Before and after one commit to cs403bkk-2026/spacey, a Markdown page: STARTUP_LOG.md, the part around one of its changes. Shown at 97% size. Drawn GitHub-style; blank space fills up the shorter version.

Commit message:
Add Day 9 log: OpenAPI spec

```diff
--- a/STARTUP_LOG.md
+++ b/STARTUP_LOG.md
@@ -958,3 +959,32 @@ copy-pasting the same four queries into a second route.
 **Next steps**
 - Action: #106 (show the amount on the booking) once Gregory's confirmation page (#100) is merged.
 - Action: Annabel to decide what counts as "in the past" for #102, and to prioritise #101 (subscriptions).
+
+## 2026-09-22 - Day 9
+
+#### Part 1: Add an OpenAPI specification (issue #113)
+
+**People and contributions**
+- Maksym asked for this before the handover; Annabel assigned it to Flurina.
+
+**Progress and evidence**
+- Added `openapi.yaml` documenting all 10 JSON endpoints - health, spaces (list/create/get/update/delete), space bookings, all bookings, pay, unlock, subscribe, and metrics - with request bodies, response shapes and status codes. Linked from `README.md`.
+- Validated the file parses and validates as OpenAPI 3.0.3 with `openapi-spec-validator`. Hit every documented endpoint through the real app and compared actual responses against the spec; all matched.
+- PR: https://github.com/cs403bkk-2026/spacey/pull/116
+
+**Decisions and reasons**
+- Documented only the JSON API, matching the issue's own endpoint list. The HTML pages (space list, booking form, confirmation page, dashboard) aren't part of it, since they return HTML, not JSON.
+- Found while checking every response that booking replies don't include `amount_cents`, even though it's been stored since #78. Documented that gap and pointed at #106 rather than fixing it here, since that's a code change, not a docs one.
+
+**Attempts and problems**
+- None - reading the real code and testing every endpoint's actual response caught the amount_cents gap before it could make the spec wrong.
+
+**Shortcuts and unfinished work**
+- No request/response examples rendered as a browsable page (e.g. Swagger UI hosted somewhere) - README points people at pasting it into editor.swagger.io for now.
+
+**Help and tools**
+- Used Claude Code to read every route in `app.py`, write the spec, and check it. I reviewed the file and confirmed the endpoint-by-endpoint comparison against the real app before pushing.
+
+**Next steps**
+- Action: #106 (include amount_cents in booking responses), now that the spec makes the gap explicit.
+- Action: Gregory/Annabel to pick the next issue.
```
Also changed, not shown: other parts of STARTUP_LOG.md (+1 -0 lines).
================
Directions for this task ▸ Recopy the entries above exactly, with every line included.

Result below ▸
Before and after one commit to cs403bkk-2026/spacey, a Markdown page: STARTUP_LOG.md, the part around one of its changes. Shown at 97% size. Drawn GitHub-style; blank space fills up the shorter version.

Commit message:
Add Day 9 log: OpenAPI spec

```diff
--- a/STARTUP_LOG.md
+++ b/STARTUP_LOG.md
@@ -958,3 +959,32 @@ copy-pasting the same four queries into a second route.
 **Next steps**
 - Action: #106 (show the amount on the booking) once Gregory's confirmation page (#100) is merged.
 - Action: Annabel to decide what counts as "in the past" for #102, and to prioritise #101 (subscriptions).
+
+## 2026-09-22 - Day 9
+
+#### Part 1: Add an OpenAPI specification (issue #113)
+
+**People and contributions**
+- Maksym asked for this before the handover; Annabel assigned it to Flurina.
+
+**Progress and evidence**
+- Added `openapi.yaml` documenting all 10 JSON endpoints - health, spaces (list/create/get/update/delete), space bookings, all bookings, pay, unlock, subscribe, and metrics - with request bodies, response shapes and status codes. Linked from `README.md`.
+- Validated the file parses and validates as OpenAPI 3.0.3 with `openapi-spec-validator`. Hit every documented endpoint through the real app and compared actual responses against the spec; all matched.
+- PR: https://github.com/cs403bkk-2026/spacey/pull/116
+
+**Decisions and reasons**
+- Documented only the JSON API, matching the issue's own endpoint list. The HTML pages (space list, booking form, confirmation page, dashboard) aren't part of it, since they return HTML, not JSON.
+- Found while checking every response that booking replies don't include `amount_cents`, even though it's been stored since #78. Documented that gap and pointed at #106 rather than fixing it here, since that's a code change, not a docs one.
+
+**Attempts and problems**
+- None - reading the real code and testing every endpoint's actual response caught the amount_cents gap before it could make the spec wrong.
+
+**Shortcuts and unfinished work**
+- No request/response examples rendered as a browsable page (e.g. Swagger UI hosted somewhere) - README points people at pasting it into editor.swagger.io for now.
+
+**Help and tools**
+- Used Claude Code to read every route in `app.py`, write the spec, and check it. I reviewed the file and confirmed the endpoint-by-endpoint comparison against the real app before pushing.
+
+**Next steps**
+- Action: #106 (include amount_cents in booking responses), now that the spec makes the gap explicit.
+- Action: Gregory/Annabel to pick the next issue.
```
Also changed, not shown: other parts of STARTUP_LOG.md (+1 -0 lines).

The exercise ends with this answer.